The Block Editor solves (at least) one major problem WordPress users have faced for years. The Classic Editor was great when it came to content consisting of headings, paragraphs, and other individual elements, but it leaves a lot to be desired when you want to add dynamic or more complex content or features to your WordPress site. You could get around this by adding shortcodes or building out individual modules using ACF and the Flexible Content field, but at the end of the day, these features can only be so user-friendly and easy to manage. Your user can’t see what they’re working on and they’re ultimately filling out a form to build out content on their website.
Enter Gutenberg. Out of the box, you have better support for things like columns and full-width page elements. You can easily build out separate content sections, pull in dynamic content like your latest posts or archives, and embed social media posts or videos. And there’s no documentation on how to extend these features and build your own blocks!
After chatting at WordCamp Greenville earlier this year, Clifton invited me to share my knowledge on Gutenberg and how I felt the Block Editor was going to change the way we built WordPress sites. I thought what better way to do that than to show just how easy it was to get started building your own blocks. I returned to Greenville looking to remove as many barriers to entry as I could.
The way I presented this topic I suggested that you didn’t need to know React in order to get started building blocks. That’s because there are a couple of fantastic tools out there that can get you started, and WordPress provides a number of components designed to standardize block building and ultimately make it a lot easier to add some basic functionality to your block. Of course, some React knowledge will make it a lot easier to understand what is going on, but I wanted to cover this topic in a way that would empower developers used to working in PHP to build their own blocks.
I separated the demonstration out into three main tasks. Step 1: getting a custom block up and running, step 2: adding functionality (an editable field), and step 3: building a practical example.
You can find an entire walkthrough of this talk in my building-gutenberg-blocks repo on my Github profile. It walks through the demonstration I did from beginning to end. The only prerequisites being access to a local development environment (Local By Flywheel will get you started very quickly) and having Node.js installed on your machine.
After you have a local WordPress environment set up and Node.js (with npm 5.2+) installed, I used create-guten-block to install a pre-configured bare-bones Gutenberg block plugin on my WordPress environment. To do this, navigate to your plugins directory in Terminal, and run
npx create-guten-block my-block where
my-block is the name of your block. If everything is done correctly you should have a new plugin available to you on the Plugins page of your WordPress Admin. Activate that plugin and you will be able to add a new block to pages or posts that use the block editor.

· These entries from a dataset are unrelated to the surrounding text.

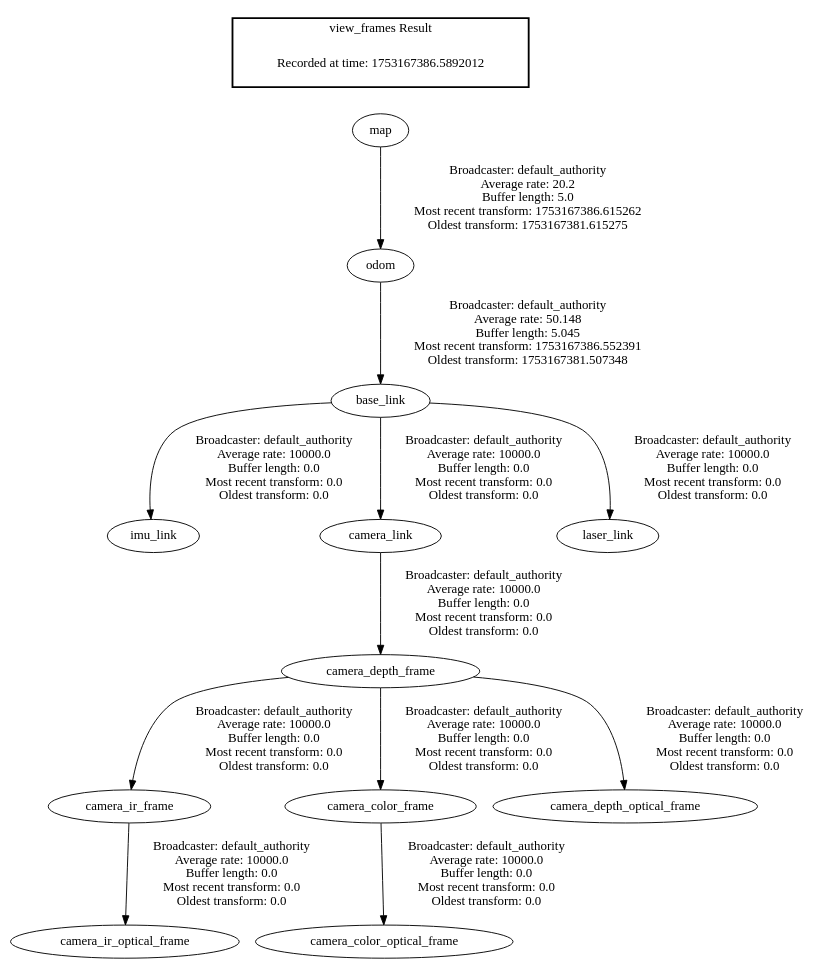
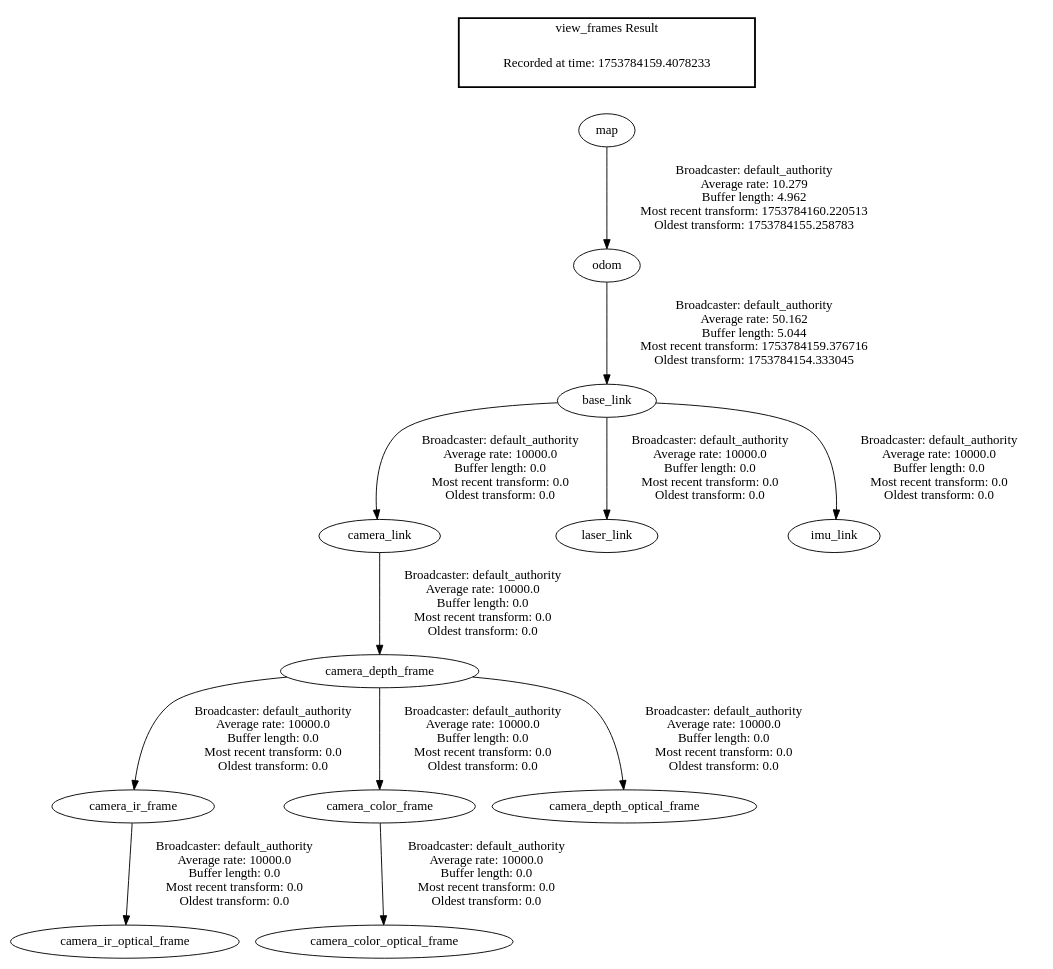
One commit to krish-rRay23/LIMO_COBOT_PROJECT changed the diagram in frames.gv. Above: the diagram before and after it, drawn with Graphviz. The commit also changed 233 other files, not shown here.

```diff
--- a/frames.gv
+++ b/frames.gv
@@ -1,17 +1,17 @@
 digraph G {
-"odom" -> "base_link"[label=" Broadcaster: default_authority\nAverage rate: 50.148\nBuffer length: 5.045\nMost recent transform: 1753167386.552391\nOldest transform: 1753167381.507348\n"];
-"map" -> "odom"[label=" Broadcaster: default_authority\nAverage rate: 20.2\nBuffer length: 5.0\nMost recent transform: 1753167386.615262\nOldest transform: 1753167381.615275\n"];
-"base_link" -> "imu_link"[label=" Broadcaster: default_authority\nAverage rate: 10000.0\nBuffer length: 0.0\nMost recent transform: 0.0\nOldest transform: 0.0\n"];
+"odom" -> "base_link"[label=" Broadcaster: default_authority\nAverage rate: 50.162\nBuffer length: 5.044\nMost recent transform: 1753784159.376716\nOldest transform: 1753784154.333045\n"];
+"map" -> "odom"[label=" Broadcaster: default_authority\nAverage rate: 10.279\nBuffer length: 4.962\nMost recent transform: 1753784160.220513\nOldest transform: 1753784155.258783\n"];
 "base_link" -> "camera_link"[label=" Broadcaster: default_authority\nAverage rate: 10000.0\nBuffer length: 0.0\nMost recent transform: 0.0\nOldest transform: 0.0\n"];
 "base_link" -> "laser_link"[label=" Broadcaster: default_authority\nAverage rate: 10000.0\nBuffer length: 0.0\nMost recent transform: 0.0\nOldest transform: 0.0\n"];
+"base_link" -> "imu_link"[label=" Broadcaster: default_authority\nAverage rate: 10000.0\nBuffer length: 0.0\nMost recent transform: 0.0\nOldest transform: 0.0\n"];
 "camera_depth_frame" -> "camera_ir_frame"[label=" Broadcaster: default_authority\nAverage rate: 10000.0\nBuffer length: 0.0\nMost recent transform: 0.0\nOldest transform: 0.0\n"];
 "camera_link" -> "camera_depth_frame"[label=" Broadcaster: default_authority\nAverage rate: 10000.0\nBuffer length: 0.0\nMost recent transform: 0.0\nOldest transform: 0.0\n"];
 "camera_ir_frame" -> "camera_ir_optical_frame"[label=" Broadcaster: default_authority\nAverage rate: 10000.0\nBuffer length: 0.0\nMost recent transform: 0.0\nOldest transform: 0.0\n"];
 "camera_depth_frame" -> "camera_color_frame"[label=" Broadcaster: default_authority\nAverage rate: 10000.0\nBuffer length: 0.0\nMost recent transform: 0.0\nOldest transform: 0.0\n"];
 "camera_color_frame" -> "camera_color_optical_frame"[label=" Broadcaster: default_authority\nAverage rate: 10000.0\nBuffer length: 0.0\nMost recent transform: 0.0\nOldest transform: 0.0\n"];
 "camera_depth_frame" -> "camera_depth_optical_frame"[label=" Broadcaster: default_authority\nAverage rate: 10000.0\nBuffer length: 0.0\nMost recent transform: 0.0\nOldest transform: 0.0\n"];
 edge [style=invis];
  subgraph cluster_legend { style=bold; color=black; label ="view_frames Result";
-"Recorded at time: 1753167386.5892012"[ shape=plaintext ] ;
+"Recorded at time: 1753784159.4078233"[ shape=plaintext ] ;
 }->"map";
 }
```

You now have a custom block that is ready to be modified to do whatever it is you need to do! For the rest of the demonstration, we first gave the block some functionality. Up until this point, the block was static and displayed hard-coded content on the front end and in the admin. We worked through giving the block an editable field that saved and displayed on the front end of the site. With that complete, we moved on to build a simple content dropdown that displayed a heading and hidden content. When clicked, the content would dropdown and display below the heading.

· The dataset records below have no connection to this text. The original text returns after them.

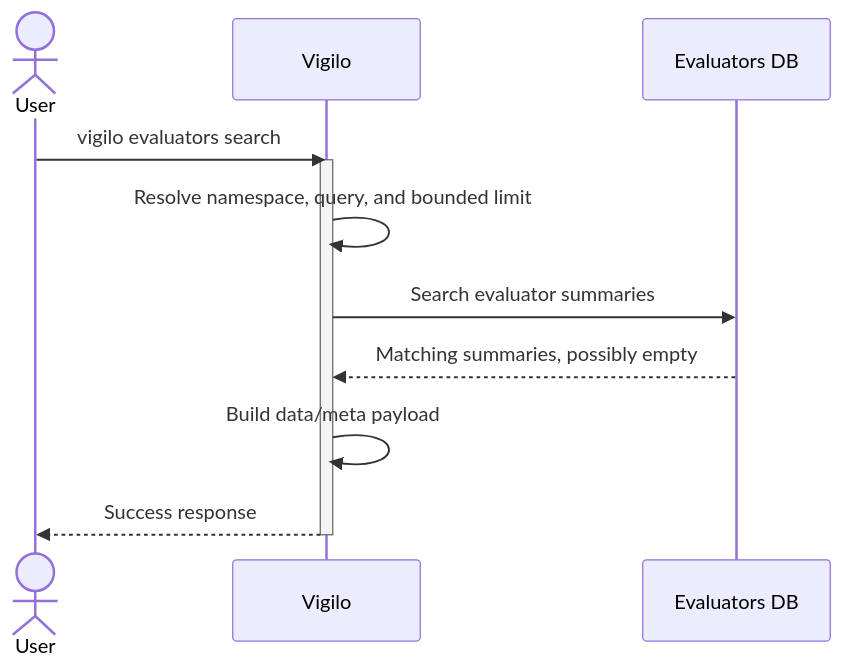
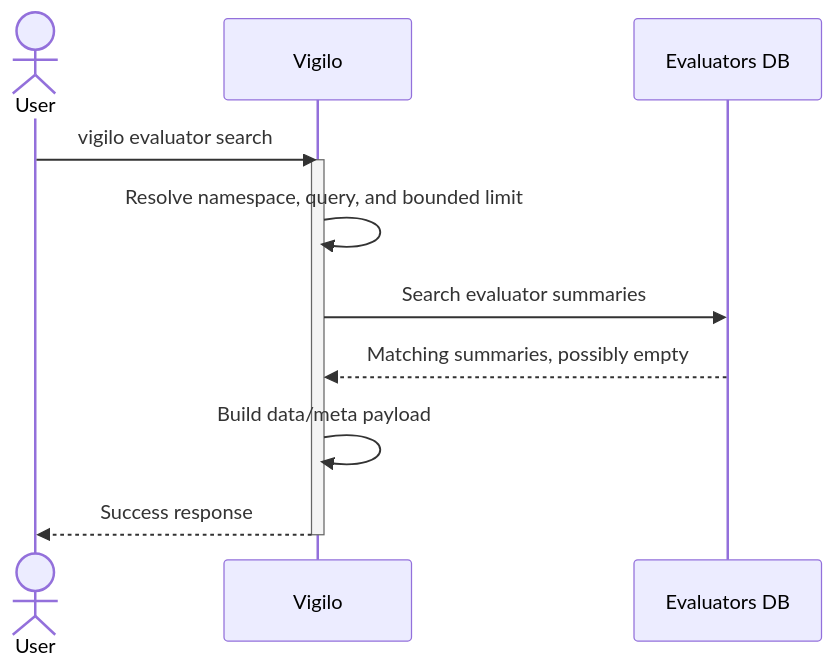
One commit to gregl83/agent-vigilo changed the diagram in web/docs/architecture/flows/evaluators/search/execution-flow.mmd. Above: the diagram before and after it, drawn with Mermaid. The commit also changed 40 other files, not shown here.

```diff
--- a/web/docs/architecture/flows/evaluators/search/execution-flow.mmd
+++ b/web/docs/architecture/flows/evaluators/search/execution-flow.mmd
@@ -1,23 +1,23 @@
 ---
 config:
   flowchart:
     nodeSpacing: 150
     rankSpacing: 80
   themeVariables:
     edgeLabelBackground: 'transparent'
 ---
 sequenceDiagram
     actor User
     participant Vigilo
     participant DB as Evaluators DB
 
-    User->>Vigilo: vigilo evaluators search
+    User->>Vigilo: vigilo evaluator search
     activate Vigilo
 
     Vigilo->>Vigilo: Resolve namespace, query, and bounded limit
     Vigilo->>DB: Search evaluator summaries
     DB-->>Vigilo: Matching summaries, possibly empty
 
     Vigilo->>Vigilo: Build data/meta payload
     Vigilo-->>User: Success response
     deactivate Vigilo
```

I chose a content dropdown for this demonstration because it’s something I have built for almost every client website. It was simple in design and functionality but presented a very practical use case for building a custom block. In the past, I might have created this as a Flexible Content field using ACF or using a shortcode that had the content inside of it and the title as an attribute, but I feel that the end result we came up within this demonstration is a lot more user-friendly. The style on the back end is exactly what you will get on the front end and there’s no guesswork in what attributes it will accept. What you see is what you get.
Mark Marzeotti is a WordPress developer specializing in custom theme and plugin development.